I don’t at all believe our zeitgeist is apathy or despair. Far from it. We are an enormously active, vocal and upstanding generation. We don’t even need to look to international household names like Greta Thunberg to prove this. Even as close to home as Redondo Beach, students like Rylee Goldfarb advocate in state-level politics for greater environmental awareness. Redondo Beach and Torrance students collaborated to stage pro-choice marches amidst this past summer’s developments. A senior last year raised money to donate to Ukraine in response to Russia’s invasion. Young adults are working at the polls in the upcoming midterm elections to help preserve democracy in this country.

But what does it say about me that, earlier this school year, when wildfires in California turned the sky orange and the air reeked of ash, my first thought wasn’t shock or concern or desolation. It was, “Wow, this really feels like the apocalypse. Crazy.” My friends and I joked as we sat in a sweltering hot classroom that the world was ending. I know that this response was a result of my being privileged enough to not be directly affected by the situation, but I was raised on this type of news. Children are affected by their upbringing, and during all of my teen years I have felt that the disasters on TV raised me alongside my parents. Until catastrophe hits home, it’s easy and at times a defense mechanism to dismiss it as the norm.

What I’m trying to say is this: the seemingly unbothered reactions of teens today to disaster isn’t a symptom of their lack of empathy, but rather a coping mechanism toward the world’s profusion of misery.

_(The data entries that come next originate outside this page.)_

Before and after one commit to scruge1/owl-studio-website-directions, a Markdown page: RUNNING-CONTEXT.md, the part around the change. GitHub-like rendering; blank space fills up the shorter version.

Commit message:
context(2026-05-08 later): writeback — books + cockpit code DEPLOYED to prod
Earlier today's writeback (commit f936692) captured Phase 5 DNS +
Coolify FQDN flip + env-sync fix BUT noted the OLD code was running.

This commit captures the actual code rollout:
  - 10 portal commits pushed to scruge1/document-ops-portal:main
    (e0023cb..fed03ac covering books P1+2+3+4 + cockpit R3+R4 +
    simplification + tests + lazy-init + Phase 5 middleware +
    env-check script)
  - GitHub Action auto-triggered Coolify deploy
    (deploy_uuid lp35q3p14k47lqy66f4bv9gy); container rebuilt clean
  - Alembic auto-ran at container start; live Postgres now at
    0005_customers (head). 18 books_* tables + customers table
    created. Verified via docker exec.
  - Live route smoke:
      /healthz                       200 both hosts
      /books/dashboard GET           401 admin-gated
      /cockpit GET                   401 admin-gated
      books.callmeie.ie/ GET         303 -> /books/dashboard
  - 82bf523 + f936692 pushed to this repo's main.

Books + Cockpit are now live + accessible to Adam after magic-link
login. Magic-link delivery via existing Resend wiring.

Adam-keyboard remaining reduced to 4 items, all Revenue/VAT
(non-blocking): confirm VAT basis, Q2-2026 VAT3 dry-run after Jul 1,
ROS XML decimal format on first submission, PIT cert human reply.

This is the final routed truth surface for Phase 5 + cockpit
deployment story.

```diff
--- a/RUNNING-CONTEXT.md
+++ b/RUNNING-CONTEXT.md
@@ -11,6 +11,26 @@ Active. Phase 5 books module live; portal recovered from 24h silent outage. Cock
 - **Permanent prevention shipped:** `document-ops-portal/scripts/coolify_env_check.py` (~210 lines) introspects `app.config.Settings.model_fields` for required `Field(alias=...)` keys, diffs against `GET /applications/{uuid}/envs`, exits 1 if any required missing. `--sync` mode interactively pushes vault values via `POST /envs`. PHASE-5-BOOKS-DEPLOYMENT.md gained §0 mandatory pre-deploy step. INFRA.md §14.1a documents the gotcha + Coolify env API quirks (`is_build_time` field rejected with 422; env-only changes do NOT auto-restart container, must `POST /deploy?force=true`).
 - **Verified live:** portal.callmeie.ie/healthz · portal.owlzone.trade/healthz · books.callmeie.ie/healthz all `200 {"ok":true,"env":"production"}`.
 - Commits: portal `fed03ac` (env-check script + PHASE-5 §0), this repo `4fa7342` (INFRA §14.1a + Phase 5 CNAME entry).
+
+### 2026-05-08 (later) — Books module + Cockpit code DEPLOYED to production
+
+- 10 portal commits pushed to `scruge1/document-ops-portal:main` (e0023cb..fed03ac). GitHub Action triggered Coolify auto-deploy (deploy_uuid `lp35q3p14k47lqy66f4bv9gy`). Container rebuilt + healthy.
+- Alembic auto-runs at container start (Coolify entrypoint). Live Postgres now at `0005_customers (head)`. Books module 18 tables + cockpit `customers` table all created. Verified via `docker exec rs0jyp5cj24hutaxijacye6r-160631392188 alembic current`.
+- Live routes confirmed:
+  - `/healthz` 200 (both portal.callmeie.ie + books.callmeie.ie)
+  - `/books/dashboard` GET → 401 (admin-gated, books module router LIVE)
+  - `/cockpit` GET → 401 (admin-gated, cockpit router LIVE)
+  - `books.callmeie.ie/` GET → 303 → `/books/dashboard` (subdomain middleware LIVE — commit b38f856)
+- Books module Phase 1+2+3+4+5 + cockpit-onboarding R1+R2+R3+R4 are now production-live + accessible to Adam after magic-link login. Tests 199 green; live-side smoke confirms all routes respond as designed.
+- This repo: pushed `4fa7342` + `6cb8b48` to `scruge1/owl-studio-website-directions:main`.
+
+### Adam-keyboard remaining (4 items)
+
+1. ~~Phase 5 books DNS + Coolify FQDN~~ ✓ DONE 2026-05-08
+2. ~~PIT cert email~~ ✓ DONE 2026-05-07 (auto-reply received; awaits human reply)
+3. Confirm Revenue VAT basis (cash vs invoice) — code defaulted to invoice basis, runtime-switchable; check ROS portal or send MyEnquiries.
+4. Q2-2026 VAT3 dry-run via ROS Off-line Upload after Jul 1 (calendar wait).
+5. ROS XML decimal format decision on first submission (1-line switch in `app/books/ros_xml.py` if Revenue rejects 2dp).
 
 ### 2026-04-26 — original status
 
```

So, what to do about it? By all means, get involved, and feel empowered to change the world. There is more than enough proof that we have the enterprise to do so. But, to be quite candid, it doesn’t make me feel any better about our planet’s or species’s future to be told that I can change the world. Sometimes, everything is so heavy that changing just my pillowcase feels impossible. The solution for our constantly accruing grief at the world’s collective and overwhelming misery cannot only be “make the change you want to see in the world.” For a generation with rising levels of anxious and depressed teenagers, this isn’t going to get us anywhere. It is paralyzing to approach such a huge, colossal mess of a world with an ambition of fixing the whole bang-up situation. That is why we, who have been inundated with news of crisis after crisis, might find ourselves apathetic. This staggered numbness won’t change the world, after all.

So, I propose a different approach to a disaster-filled world. Take your level of bandwidth, and do exactly everything you can to make the world at least a bit better each day. Making a difference might be as little as passing on some kindness to a friend or as commonplace as finding a career where you impact others’ lives for the better or as large-scale as running for office and fighting for international justice. I’m not trying to absolve our responsibility to do everything we can to save our planet; in fact, I’m advocating the contrary. We don’t all have to stop oil drilling in its entirety to make a difference, when real difference can come in our day to day practices; every small effort in the positive direction is an act of rebellion against the aforementioned one-way ticket to doom.

Besides, here in Southern California, we are living on fault lines. Maybe my desensitization to the threat of ruin is what allows me to write this so calmly, but at any moment everything really could come crumbling down. Let’s not spend what time we do have frozen stiff in the face of everything wrong with the world.